### About this exercise
Could you print each entry below verbatim while omitting the pictures?

### Source data

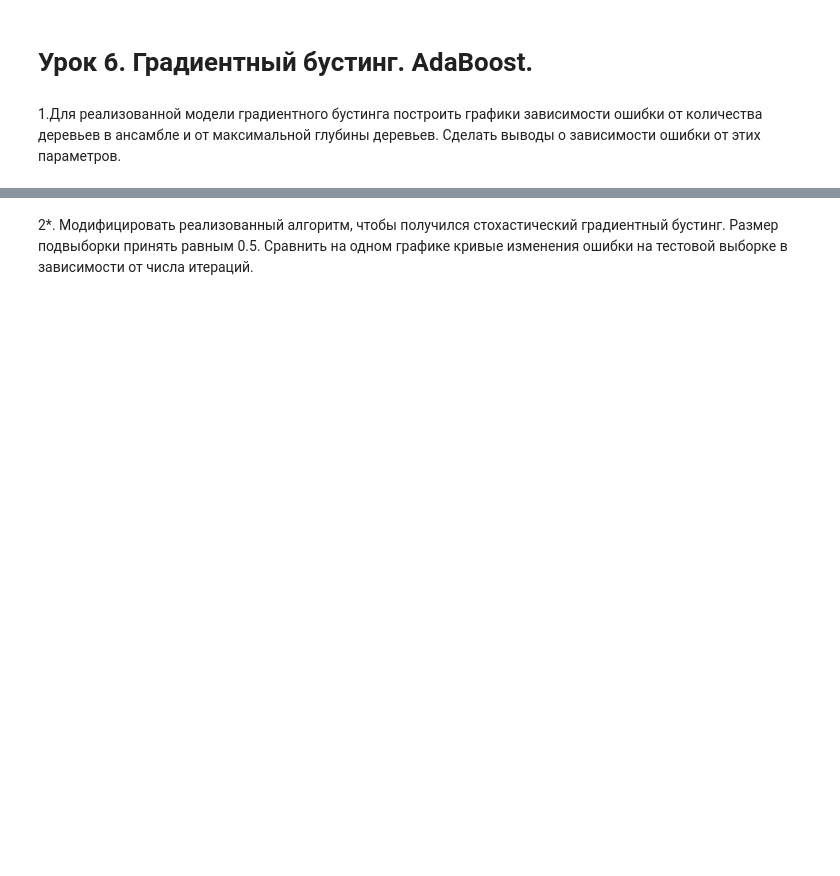
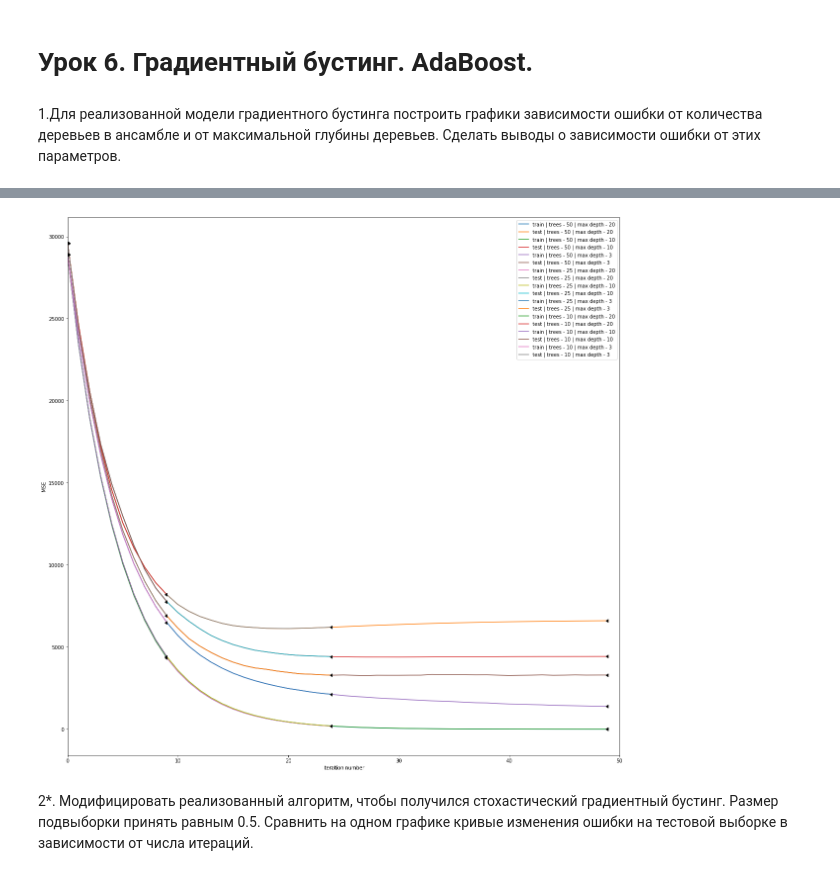
Before and after one commit to AlexanderKonstantinov/data-analysis-algorithms, a Jupyter notebook: lesson_6/homework_6.ipynb, the cells around one changed output, grey strips where cells are left out. Cells and saved outputs as stored; diff of their text form; code cells hidden in the pictures; blank space fills up the shorter version.

```diff
--- a/lesson_6/homework_6.ipynb
+++ b/lesson_6/homework_6.ipynb
@@ -81,12 +104,12 @@ def get_error_plot(n_trees, train_err, test_err):
 # %%
 # Число деревьев в ансамбле
-n_trees = [10, 25, 50, 100]
+n_trees = [10, 25, 50]
 
 # для простоты примем коэффициенты равными 1
 coefs = [el * [1] for el in n_trees]
 
 # Максимальная глубина деревьев
-max_depth = [3, 5, 10, 20]
+max_depth = [3, 10, 20]
 
 # Шаг
 eta = 0.1
@@ -100,13 +123,15 @@ print(f'\terror\ttrees\tmax\teta\tgb fit\tpredict')
 print(f'\t\t\tdepth\t\ttime, s\ttime, s')
 
 for i in range(len(n_trees)):
-    start_time = datetime.now()
-    trees, train_errors, test_errors = gb_fit(n_trees[i], max_depth[0], X_train, X_test, y_train, y_test, coefs[i], eta)
-    seconds = (datetime.now() - start_time).total_seconds()
+    for j in range(len(max_depth)):
 
-    trees_arr.append(trees)
-    train_errors_arr.append(train_errors)
-    test_errors_arr.append(test_errors)
+        start_time = datetime.now()
+        trees, train_errors, test_errors = gb_fit(n_trees[i], max_depth[j], X_train, X_test, y_train, y_test, coefs[i], eta)
+        seconds = (datetime.now() - start_time).total_seconds()
 
-    evaluate_alg(X_train, X_test, y_train, y_test, trees, coefs[i], eta, n_trees[i], max_depth[i], seconds)
+        trees_arr.append(trees)
+        train_errors_arr.append(train_errors)
+        test_errors_arr.append(test_errors)
+
+        evaluate_alg(X_train, X_test, y_train, y_test, trees, coefs[i], eta, n_trees[i], max_depth[j], seconds)
 # %% [output]
@@ -135,2 +159,6 @@ plt.show()
+# %%
+gb_stat_plot(n_trees, max_depth, train_errors_arr, test_errors_arr)
+# %% [output]
+[figure, added]
 # %% [markdown]
 2*. Модифицировать реализованный алгоритм, чтобы получился стохастический градиентный бустинг. Размер подвыборки принять равным 0.5. Сравнить на одном графике кривые изменения ошибки на тестовой выборке в зависимости от числа итераций.
```
Also changed, not shown: parts of 4 cells of this notebook.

### Task solution
Before and after one commit to AlexanderKonstantinov/data-analysis-algorithms, a Jupyter notebook: lesson_6/homework_6.ipynb, the cells around one changed output, grey strips where cells are left out. Cells and saved outputs as stored; diff of their text form; code cells hidden in the pictures; blank space fills up the shorter version.

```diff
--- a/lesson_6/homework_6.ipynb
+++ b/lesson_6/homework_6.ipynb
@@ -81,12 +104,12 @@ def get_error_plot(n_trees, train_err, test_err):
 # %%
 # Число деревьев в ансамбле
-n_trees = [10, 25, 50, 100]
+n_trees = [10, 25, 50]
 
 # для простоты примем коэффициенты равными 1
 coefs = [el * [1] for el in n_trees]
 
 # Максимальная глубина деревьев
-max_depth = [3, 5, 10, 20]
+max_depth = [3, 10, 20]
 
 # Шаг
 eta = 0.1
@@ -100,13 +123,15 @@ print(f'\terror\ttrees\tmax\teta\tgb fit\tpredict')
 print(f'\t\t\tdepth\t\ttime, s\ttime, s')
 
 for i in range(len(n_trees)):
-    start_time = datetime.now()
-    trees, train_errors, test_errors = gb_fit(n_trees[i], max_depth[0], X_train, X_test, y_train, y_test, coefs[i], eta)
-    seconds = (datetime.now() - start_time).total_seconds()
+    for j in range(len(max_depth)):
 
-    trees_arr.append(trees)
-    train_errors_arr.append(train_errors)
-    test_errors_arr.append(test_errors)
+        start_time = datetime.now()
+        trees, train_errors, test_errors = gb_fit(n_trees[i], max_depth[j], X_train, X_test, y_train, y_test, coefs[i], eta)
+        seconds = (datetime.now() - start_time).total_seconds()
 
-    evaluate_alg(X_train, X_test, y_train, y_test, trees, coefs[i], eta, n_trees[i], max_depth[i], seconds)
+        trees_arr.append(trees)
+        train_errors_arr.append(train_errors)
+        test_errors_arr.append(test_errors)
+
+        evaluate_alg(X_train, X_test, y_train, y_test, trees, coefs[i], eta, n_trees[i], max_depth[j], seconds)
 # %% [output]
@@ -135,2 +159,6 @@ plt.show()
+# %%
+gb_stat_plot(n_trees, max_depth, train_errors_arr, test_errors_arr)
+# %% [output]
+[figure, added]
 # %% [markdown]
 2*. Модифицировать реализованный алгоритм, чтобы получился стохастический градиентный бустинг. Размер подвыборки принять равным 0.5. Сравнить на одном графике кривые изменения ошибки на тестовой выборке в зависимости от числа итераций.
```
Also changed, not shown: parts of 4 cells of this notebook.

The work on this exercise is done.